Part psychological sexual thriller and part classic mystery, Backgammon explores sexual tension, danger and mind games between a group of college students during a getaway in a country mansion. When Andrew invites Lucian and his girlfriend Elizabeth for a weekend vacation, they don’t expect Andrew’s sister Miranda and her Baudelaire-obsessed boyfriend Gerald to show up as well. Overwhelmed by Gerald’s antics and the constant irritating horseplay with Miranda, Andrew and Elizabeth split. Lucian, however, decides to stay, as a simmering, sexual tension develops between him and the flighty, flirtatious Miranda. When Gerald explodes after losing everything during an alcohol-fueled poker game with Lucian, Miranda finally gives him the boot. But as she and Lucian begin to dance around each other, their surroundings show threatening signs that Gerald may never have left.
Men, Women and Children follows the story of a group of high school teenagers and their parents as they attempt to navigate the many ways the internet has changed their relationships, their communication, their self-image, and their love lives. The film attempts to stare down social issues such as video game culture, anorexia, infidelity, fame hunting, and the proliferation of illicit material on the internet.
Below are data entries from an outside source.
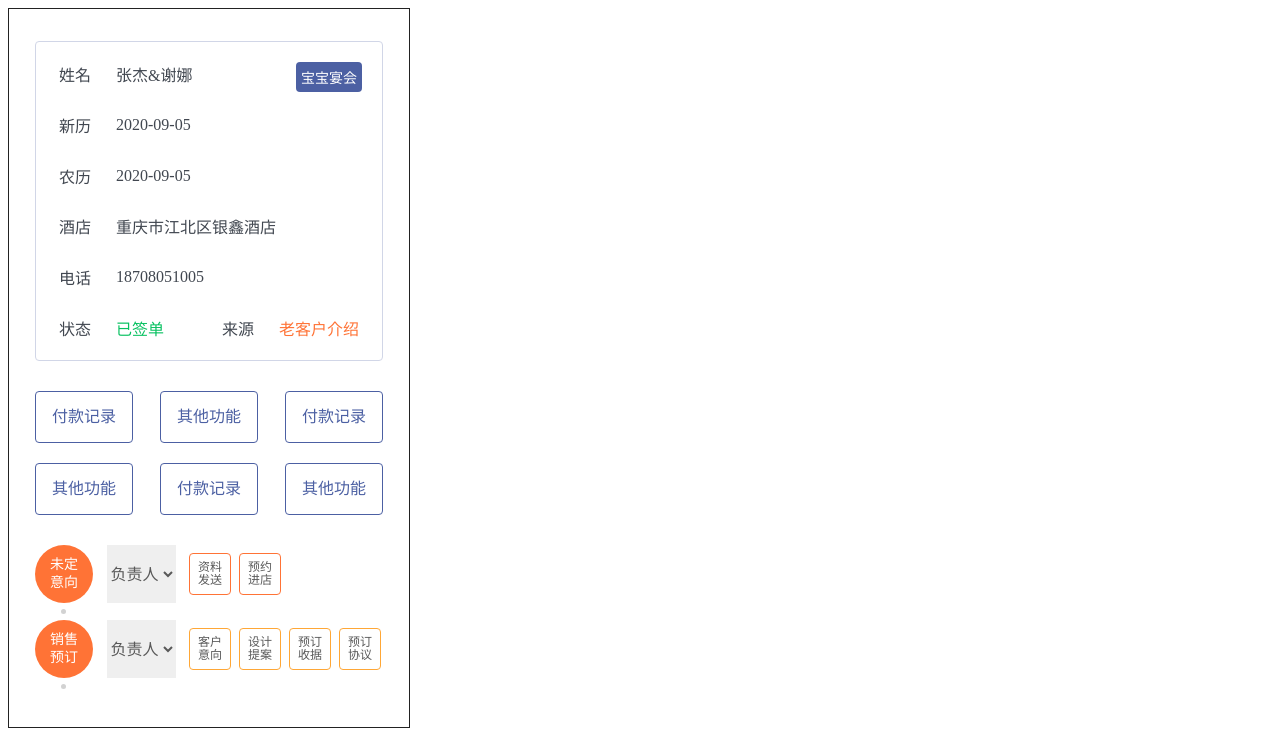
Repository: Lairuola/wedding-1
Page: index.html
These files come from the project's save history. The page is drawn as it stood at one moment and after the next save; the edit follows.
The browser window is 1280 px wide. The pictures show the whole page.

Above is the page before, as saved 2020-12-17 14:43:09.

### index.html
<!--
 * @Author       : 濑若拉
 * @Date         : 2020-12-17 10:22:14
 * @LastEditors  : 濑若拉
 * @LastEditTime : 2020-12-17 14:43:09
 * @FilePath     : /slidebar/index.html
-->


<!DOCTYPE html>
<html lang="en">

<head>
  <meta charset="UTF-8">
  <meta name="viewport" content="width=device-width, initial-scale=1.0">
  <title>Document</title>
  <style>
    .slide-left {
      width: 402px;
      height: 100vh;
      box-sizing: border-box;
      padding: 32px 26px;
      overflow-y: auto;
      display: flex;
      flex-direction: column;
      align-items: center;
      border: 1px solid #222;
    }

    .info {
      width: 100%;
      height: 328px;
      display: flex;
      flex-direction: column;
      justify-content: space-between;
      padding: 20px 23px;
      position: relative;
      box-sizing: border-box;
      border-radius: 4px;
      border: solid 1px #d1d6e7;
    }

    .info .row {
      width: 100%;
      display: flex;
      font-size: 16px;
      color: #414750;
      flex-direction: row;
      align-items: center;
    }

    .info .row .label,
    .info .end-row .item .label {
      margin-right: 25px;
    }

    .info .end-row {
      width: 100%;
      display: flex;
      flex-direction: row;
      align-items: center;
      justify-content: space-between;
      font-size: 16px;
      color: #414750;
    }

    .info .end-row .item {
      display: flex;
      flex-direction: row;
      align-items: center;
      font-size: 16px;
      color: #414750;
    }

    .info .info-tag {
      padding: 5px;
      background-color: #4c60a3;
      border-radius: 4px;
      font-size: 14px;
      color: #fff;
      position: absolute;
      top: 20px;
      right: 20px;
    }

    .btn-area {
      width: 100%;
      display: flex;
      flex-direction: row;
      align-items: center;
      justify-content: space-between;
      flex-wrap: wrap;
      margin-top: 10px;
      margin-bottom: 30px;
    }

    .btn-area .btn {
      width: 96px;
      height: 50px;
      background-color: #ffffff;
      border-radius: 4px;
      border: solid 1px #4c60a3;
      font-size: 16px;
      color: #4c60a3;
      text-align: center;
      line-height: 50px;
      margin-top: 20px;
    }

    .bot-area {
      width: 100%;
      display: flex;
      flex-direction: column;
    }

    .bot-area .item {
      width: 100%;
      display: flex;
      flex-direction: row;
      position: relative;
      padding-bottom: 17px;
    }

    .bot-area .item .circle {
      width: 58px;
      height: 58px;
      color: #fff;
      border-radius: 100%;
      display: flex;
      align-items: center;
      justify-content: center;
    }

    .bot-area .item .circle .text {
      width: 28px;
      height: 36px;
      font-size: 14px;
      line-height: 18px;
    }

    .bot-area .item .select-wrap {
      width: 96px;
      text-align: center;
    }

    .bot-area .item .select-wrap .bot-select {
      border: none;
      outline: none;
      color: #595959;
      font-size: 16px;
      height: 58px;
    }

    .bot-area .item .btn-row {
      flex: 1;
      display: flex;
      flex-direction: row;
      flex-wrap: wrap;
      margin-right: -8px;
    }

    .bot-area .item .btn-row .btn {
      width: 40px;
      height: 40px;
      border-radius: 4px;
      margin-right: 8px;
      border: 1px solid;
      display: flex;
      align-items: center;
      justify-content: center;
      margin-top: 8px;
      color: #595959;
    }

    .bot-area .item .btn-row .btn .word {
      width: 24px;
      height: 26px;
      font-size: 12px;
      line-height: 13px;
      letter-spacing: 0px;
    }

    .bot-area .item .dot {
      width: 5px;
      height: 5px;
      background-color: #d2d2d2;
      border-radius: 100%;
      position: absolute;
      bottom: 6px;
      left: 26px;
    }

    .bot-area .item .btn-row .btn.orange {
      border-color: #ff7336;
    }

    .bot-area .item .btn-row .btn.orange:hover {
      background-color: #ff7336;
      color: #fff;
    }

    .bot-area .item .btn-row .btn.yellow {
      border-color: #ffa736;
    }

    .bot-area .item .btn-row .btn.yellow:hover {
      background-color: #ffa736;
      color: #fff;
    }

    .color-green {
      color: #07c160
    }

    .color-orange {
      color: #ff7336;
    }

    .bg-color-red {
      background-color: #ff7336;
    }
  </style>
</head>

<body>
  <div class="slide-left">
    <!-- 资料 -->
    <div class="info">
      <div class="row">
        <div class="label">姓名</div>
        <div class="content">张杰&谢娜</div>
      </div>
      <div class="row">
        <div class="label">新历</div>
        <div class="content">2020-09-05</div>
      </div>
      <div class="row">
        <div class="label">农历</div>
        <div class="content">2020-09-05</div>
      </div>
      <div class="row">
        <div class="label">酒店</div>
        <div class="content">重庆市江北区银鑫酒店</div>
      </div>
      <div class="row">
        <div class="label">电话</div>
        <div class="content">18708051005</div>
      </div>
      <div class="end-row">
        <div class="item">
          <div class="label">状态</div>
          <div class="content color-green">已签单</div>
        </div>
        <div class="item">
          <div class="label">来源</div>
          <div class="content color-orange">老客户介绍</div>
        </div>
      </div>
      <!-- tag -->
      <div class="info-tag">宝宝宴会</div>
    </div>
    <!-- btn-area -->
    <div class="btn-area">
      <div class="btn">付款记录</div>
      <div class="btn">其他功能</div>
      <div class="btn">付款记录</div>
      <div class="btn">其他功能</div>
      <div class="btn">付款记录</div>
      <div class="btn">其他功能</div>
    </div>
    <!-- bot-area -->
    <div class="bot-area">
      <div class="item">
        <div class="circle bg-color-red">
          <div class="text">未定意向</div>
        </div>
        <div class="select-wrap">
          <select class='bot-select' name="" id="">
            <option value="">负责人</option>
          </select>
        </div>
        <div class="btn-row">
          <div class="btn orange">
            <div class="word">资料发送</div>
          </div>
          <div class="btn orange">
            <div class="word">预约进店</div>
          </div>
        </div>
        <div class="dot"></div>
      </div>
      <div class="item">
        <div class="circle bg-color-red">
          <div class="text">销售预订</div>
        </div>
        <div class="select-wrap">
          <select class='bot-select' name="" id="">
            <option value="">负责人</option>
          </select>
        </div>
        <div class="btn-row">
          <div class="btn yellow">
            <div class="word">客户意向</div>
          </div>
          <div class="btn yellow">
            <div class="word">设计提案</div>
          </div>
          <div class="btn yellow">
            <div class="word">预订收据</div>
          </div>
          <div class="btn yellow">
            <div class="word">预订协议</div>
          </div>
        </div>
        <div class="dot"></div>
      </div>
    </div>
  </div>
</body>

</html>

After the next save:
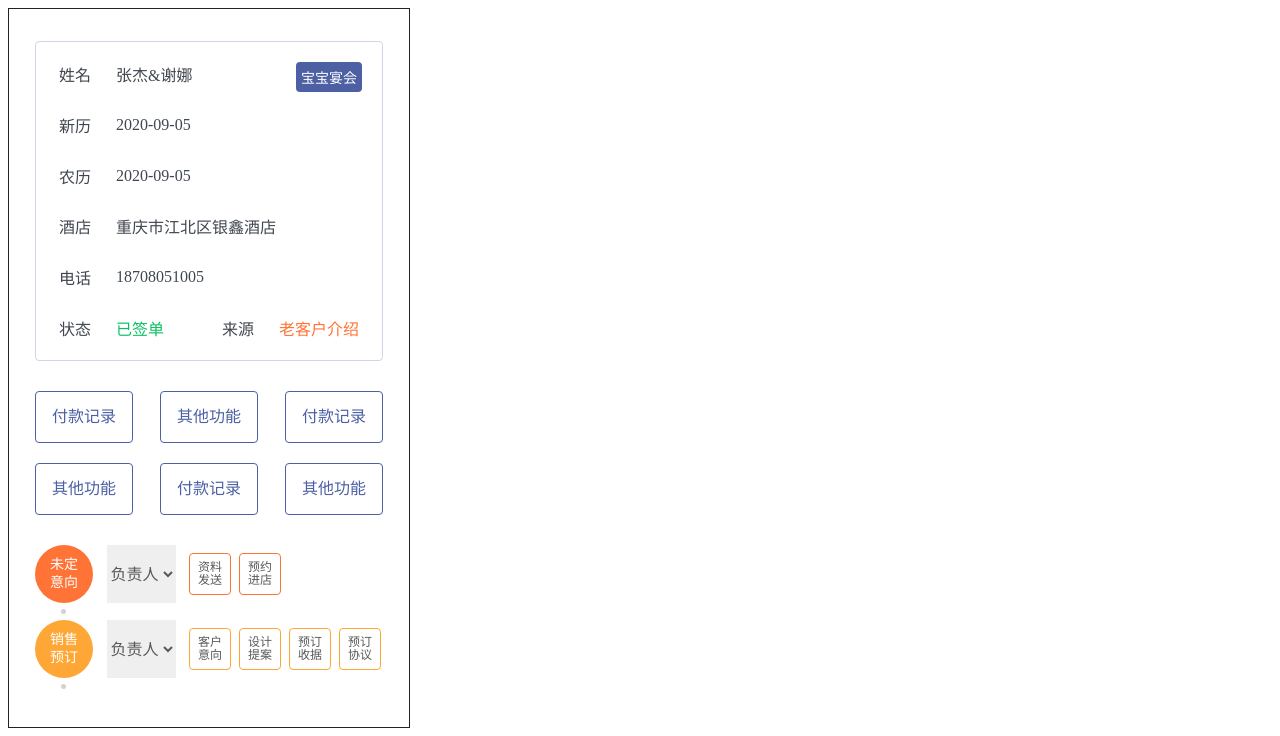
Saved 39 s later.
--- a/index.html
+++ b/index.html
@@ -2,7 +2,7 @@
  * @Author       : 濑若拉
  * @Date         : 2020-12-17 10:22:14
  * @LastEditors  : 濑若拉
- * @LastEditTime : 2020-12-17 14:43:09
+ * @LastEditTime : 2020-12-17 14:43:48
  * @FilePath     : /slidebar/index.html
 -->
 
@@ -218,6 +218,10 @@
 
     .bg-color-red {
       background-color: #ff7336;
+    }
+
+    .bg-color-yellow {
+      background-color: #ffa736;
     }
   </style>
 </head>
@@ -290,7 +294,7 @@
         <div class="dot"></div>
       </div>
       <div class="item">
-        <div class="circle bg-color-red">
+        <div class="circle bg-color-yellow">
           <div class="text">销售预订</div>
         </div>
         <div class="select-wrap">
As each character and each relationship is tested, we are shown the variety of roads people choose – some tragic, some hopeful – as it becomes clear that no one is immune to this enormous social change that has come through our phones, our tablets, and our computers.
Palo Alto weaves together three stories of teenage lust, boredom, and self-destruction: shy, sensitive April (Emma Roberts), torn between an illicit flirtation with her soccer coach (James Franco) and an unrequited crush on sweet stoner Teddy (Jack Kilmer); Emily (Zoe Levin), who offers sexual favors to any boy to cross her path; and the increasingly dangerous exploits of Teddy and his best friend Fred (Nat Wolff), whose behavior may or may not be sociopathic. One of the strongest American directorial debuts of the past decade, Coppola’s film has a palpable sense of time and place, but her characters — seeking cheap thrills and meaningful connections — could be teenagers from any generation.